To drop weight and get fit, the biggest challenge as a father of two young boys – and a debtor to a wife who was already allowed me several big adventures – is time allocation.

In January I was able to carve out 4 hours per week of workouts. The book debuts in May so for the next few months writing may outweigh Ironman prep as a hobby. Here’s the January split:


8 hours of writing, 4 hours of working out

-50 hours working

-50 hours sleeping

-40 hours family

-16 hours commuting

-8 hours writing

-4 hours working out



40s Comeback: Minimalist Ironman Training for Maximum Effect (6 hours per week)

A time-crunched 45-year-old Clydesdale finds the family efficient triathlon training frontier: 6 hours per week. 

If only the boys could tow me through Ironman…

Three years later: bigger boys, same outfit

Three years later: bigger boys, same outfit

After a decade-long hiatus from serious endurance sport, I missed the benefits of hard work concomitant with big goals. In 2010 and 2011 I entered two mountainous Tour de France stages to see what biking was all about. To build cycling forbearance, I emphasized long distance, low intensity workouts. Bikers call it “saddle time.” The training did not work for me. Working a full-time job while maximizing the time spent with my wife and two young boys — whom I coach in several sports — didn’t leave time for 5+ hour weekend “base” workouts.

So I decided to go old school as an experiment. I reverted to the ethos I learned as a rower in the 1980s at St Paul’s and Harvard, and as a 1990s Marine: Every workout is a race.

I found a way to complete big events on 6 hours per week.

In 2012, I ran the Ironman U.S. Championship in New York City. It was a tough race with a hot, hilly marathon. I finished in 10 hours and 46 minutes training an average of 6 hours per week.
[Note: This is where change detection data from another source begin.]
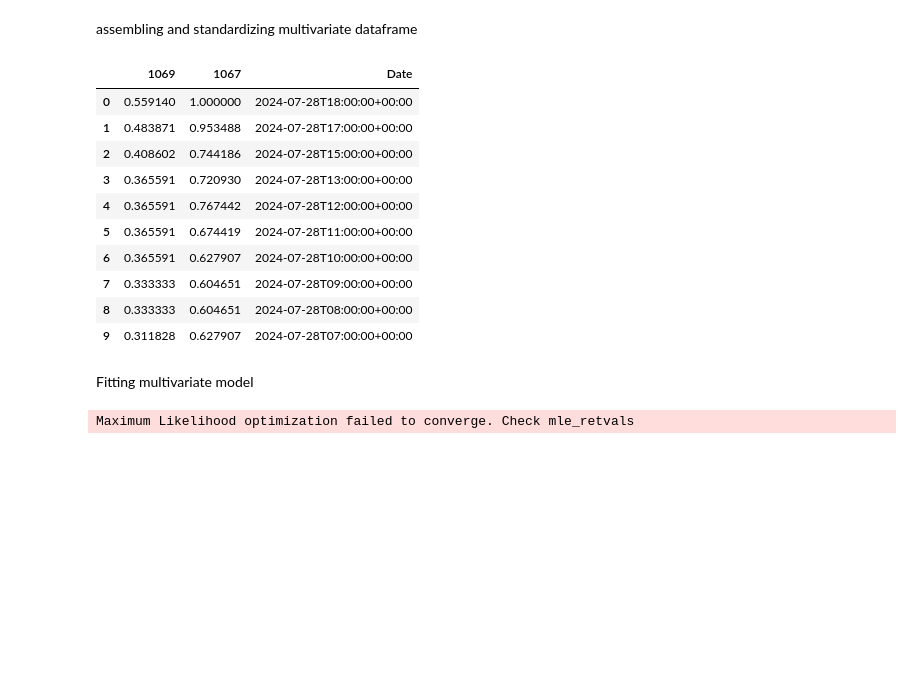
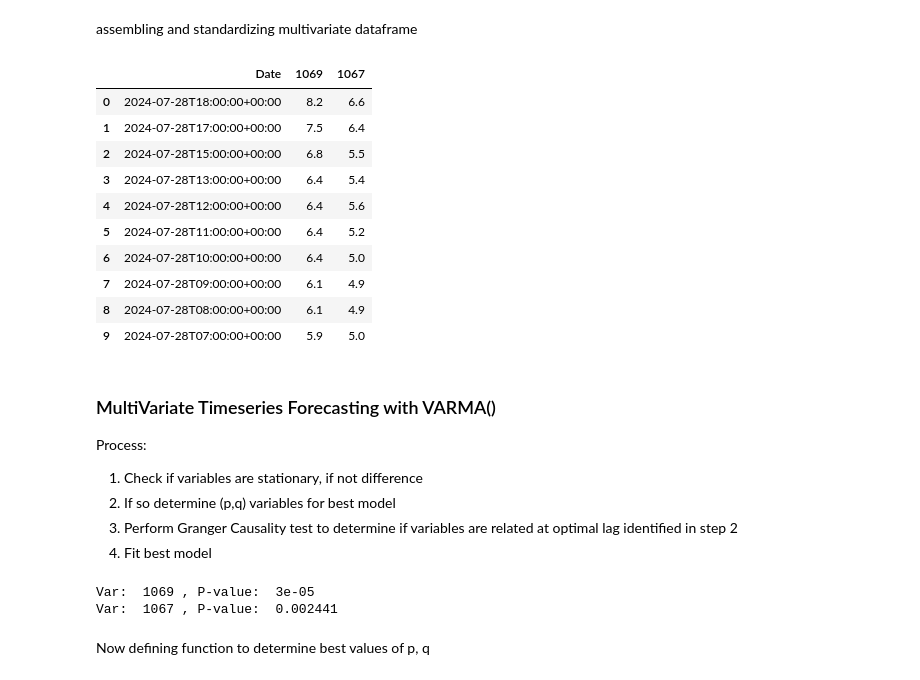
Before and after one commit to pinstripezebra/Air-Polution-Forecasting, a Jupyter notebook: aggregate_analysis.ipynb, the cells around one changed output. Cells and saved outputs as stored; diff of their text form; code cells hidden in the pictures; blank space fills up the shorter version.

```diff
--- a/aggregate_analysis.ipynb
+++ b/aggregate_analysis.ipynb
@@ -311,42 +316,42 @@ assembling and standardizing multivariate dataframe
 # %%
 exogenous_vars = ['1069']
 dependent = ['1067']
 total_vars = exogenous_vars + dependent
 
 multivariate_df = multivariate_df[['Date'] + exogenous_vars + dependent]
-
-# Scaling dependent/independent variables to have same min/max vals
-x = multivariate_df[total_vars].values
-min_max_scaler = preprocessing.MinMaxScaler()
-multivariate_df_scaled = pd.DataFrame(min_max_scaler.fit_transform(x),
-                                                           columns = total_vars)
-# Adding back date
-multivariate_df_scaled['Date'] = multivariate_df['Date']
-multivariate_df_scaled.head(10)
+multivariate_df.head(10)
 # %% [output]
-|  | 1069 | 1067 | Date |
-| 0 | 0.559140 | 1.000000 | 2024-07-28T18:00:00+00:00 |
-| 1 | 0.483871 | 0.953488 | 2024-07-28T17:00:00+00:00 |
-| 2 | 0.408602 | 0.744186 | 2024-07-28T15:00:00+00:00 |
-| 3 | 0.365591 | 0.720930 | 2024-07-28T13:00:00+00:00 |
-| 4 | 0.365591 | 0.767442 | 2024-07-28T12:00:00+00:00 |
-| 5 | 0.365591 | 0.674419 | 2024-07-28T11:00:00+00:00 |
-| 6 | 0.365591 | 0.627907 | 2024-07-28T10:00:00+00:00 |
-| 7 | 0.333333 | 0.604651 | 2024-07-28T09:00:00+00:00 |
-| 8 | 0.333333 | 0.604651 | 2024-07-28T08:00:00+00:00 |
-| 9 | 0.311828 | 0.627907 | 2024-07-28T07:00:00+00:00 |
+|  | Date | 1069 | 1067 |
+| 0 | 2024-07-28T18:00:00+00:00 | 8.2 | 6.6 |
+| 1 | 2024-07-28T17:00:00+00:00 | 7.5 | 6.4 |
+| 2 | 2024-07-28T15:00:00+00:00 | 6.8 | 5.5 |
+| 3 | 2024-07-28T13:00:00+00:00 | 6.4 | 5.4 |
+| 4 | 2024-07-28T12:00:00+00:00 | 6.4 | 5.6 |
+| 5 | 2024-07-28T11:00:00+00:00 | 6.4 | 5.2 |
+| 6 | 2024-07-28T10:00:00+00:00 | 6.4 | 5.0 |
+| 7 | 2024-07-28T09:00:00+00:00 | 6.1 | 4.9 |
+| 8 | 2024-07-28T08:00:00+00:00 | 6.1 | 4.9 |
+| 9 | 2024-07-28T07:00:00+00:00 | 5.9 | 5.0 |
-# %% [markdown]
-Fitting multivariate model
-# %%
-# Defining train period
-train_count= 12
-# Selecting all data except last 12 points
-target_train = multivariate_df_scaled[dependent[0]][:-train_count]
-exog_train = multivariate_df_scaled[exogenous_vars[0]][:-train_count]
-
-
-best_model = SARIMAX(target_train, exog_train, order=(1,0,2),
- seasonal_order=(3,0,1,12), simple_differencing=False)
-best_model_fit = best_model.fit(disp=False)
-# %% [output]
-Maximum Likelihood optimization failed to converge. Check mle_retvals
+# %% [markdown]
+### MultiVariate Timeseries Forecasting with VARMA()
+
+Process:
+1. Check if variables are stationary, if not difference
+2. If so determine (p,q) variables for best model
+3. Perform Granger Causality test to determine if variables are related at optimal lag identified in step 2
+4. Fit best model
+# %%
+# Checking if data is stationary
+stationary_multivariate = {}
+vars = exogenous_vars + dependent
+for i in vars:
+
+    adf_results = adfuller(multivariate_df[i])
+    print("Var: ", i, ", P-value: ", round(adf_results[1],6))
+
+# Based on this can conclude that both variables are stationary, dont need to difference
+# %% [output]
+Var:  1069 , P-value:  3e-05
+Var:  1067 , P-value:  0.002441
+# %% [markdown]
+Now defining function to determine best values of p, q
```
Also changed, not shown: parts of 2 cells of this notebook.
In 2013, I took the year off, riding my bike just a single time (keeping a promise I’d made at Mile 90 of Ironman NY).